The bill now goes to Gov. Larry Hogan for approval. Consumer Auto urges the governor to sign this important legislation as soon as possible. It is scheduled to take effect on Oct. 1.
The bill mandates that car manufacturers "may not prohibit a dealer from, or take any adverse against a dealer for" sharing safety and defect information from with their customers.
"MD's new law will overturn the 'gag rule' carmakers impose on dealers and help MD drivers learn about safety problems manufacturers haven't bothered to tell the public about," Consumer Auto Executive Director Franz Schneiderman said. "It's a real plus for safety and transparency for all Maryland drivers."
Car manufacturers regularly share information with dealers about car safety and other defects in technical service bulletins and other communications. But many manufacturers use franchise rules to forbid dealers from sharing that information with customers unless they ask about the issue or in other narrow circumstances. Those rules often deprive drivers of information about serious, and sometimes deadly, defects until or unless the problem prompts a recall.
Several states have laws that allow dealers to share such communications with consumers who request it. Maryland's law goes further by allowing dealers to share them anyone who purchases or services a car at the dealership.
Laura Christian, whose daughter Amber Marie Rose died in 2005 in Charles County, MD as a result of an ignition switch failure in her new Chevy Cobalt – a problem GM knew about but hadn't disclosed to customers or safety regulators – worked hard for the legislation to honor her daughter's legacy and protect other drivers. She sees the law as a real breakthrough, and a model for other states.
"My daughter died from a defect GM knew about, and more than 170 other sons and daughters died before GM finally recalled the cars and fully informed the public about the problem," Ms. Christian comments. "This law gives dealers the ability to save lives by sharing that information with the public."
"I believe the law can be a model that will inspire other states to act to get consumers better information about their vehicles, and I'm eager to work to bring it to other states," she notes.
Critical support from Maryland Attorney General Brian Frosh and from leading consumer advocates including the Center for Auto Safety, the Consumer Federation of America, and Public Citizen helped prompt the Senate to amend the bill to strengthen its safety disclosure language.
"Support from Attorney General Brian Frosh and leading consumer advocates, along with leadership from Sen. Susan Lee, Del. David Fraser-Hidalgo and other key legislators, was crucial in helping us pass a law that will make a real difference for Maryland drivers," Schneiderman notes. "We're very grateful for their work."
Consumer Auto is a coalition of advocates, consumers and people in the auto industry working for consumer safety and greater fairness and transparency in car sales.
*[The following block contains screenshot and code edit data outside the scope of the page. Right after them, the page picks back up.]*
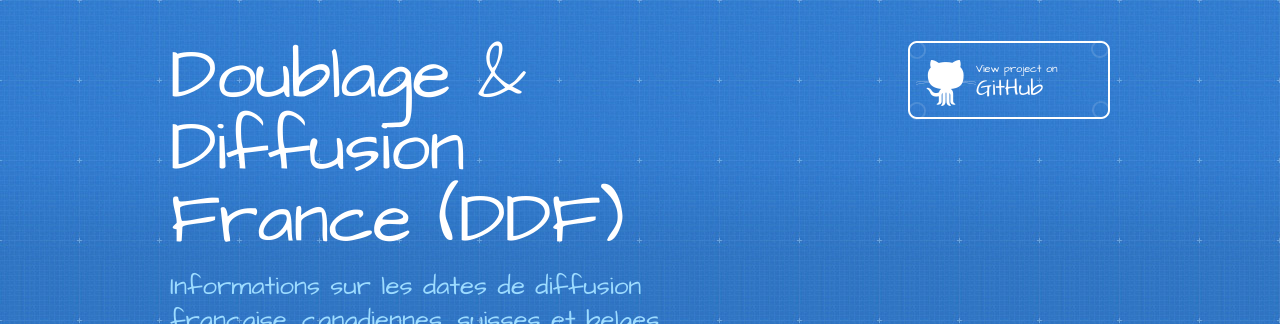
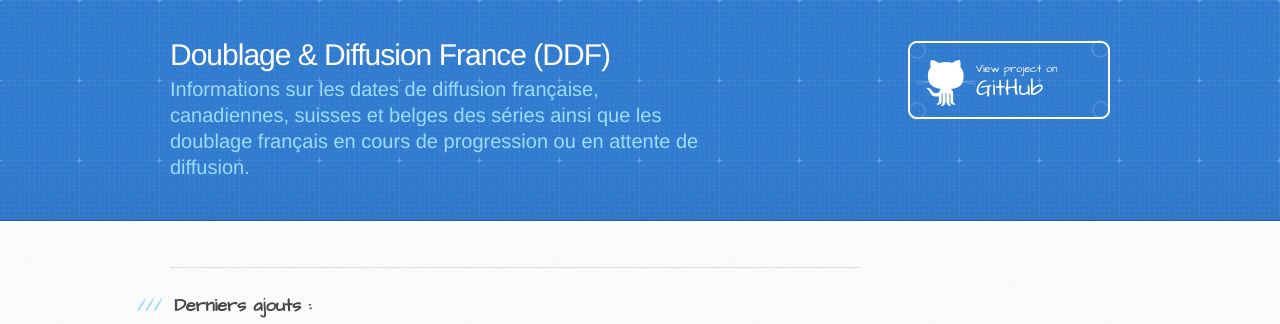
Before and after one commit to ArturiaPendragon/doublageFrance, a PHP site: page / in a window 1280 px wide. Shown: the top 324 px of the page. Run offline with PHP 8.4, Linux system fonts and the light colour scheme.

Commit message:
Update stylesheet.css

```diff
--- a/stylesheets/stylesheet.css
+++ b/stylesheets/stylesheet.css
@@ -450,7 +450,7 @@ a:hover {
 header {
   padding-top: 40px;
   padding-bottom: 40px;
-  font-family: 'Architects Daughter', 'Helvetica Neue', Helvetica, Arial, serif;
+  font-family: 'Helvetica Neue', Helvetica, Arial, serif;
   background: #2e7bcf url(../images/header-bg.jpg) 0 0 repeat-x;
   border-bottom: solid 1px #275da1;
 }
@@ -459,7 +459,7 @@ header h1 {
   width: 540px;
   margin-top: 0;
   margin-bottom: 0.2em;
-  font-size: 72px;
+  font-size: 30px;
   font-weight: normal;
   line-height: 1;
   color: #fff;
@@ -470,7 +470,7 @@ header h2 {
   width: 540px;
   margin-top: 0;
   margin-bottom: 0;
-  font-size: 26px;
+  font-size: 20px;
   font-weight: normal;
   line-height: 1.3;
   color: #9ddcff;
```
You can learn more at www.consumerauto.org.
SOURCE Consumer Auto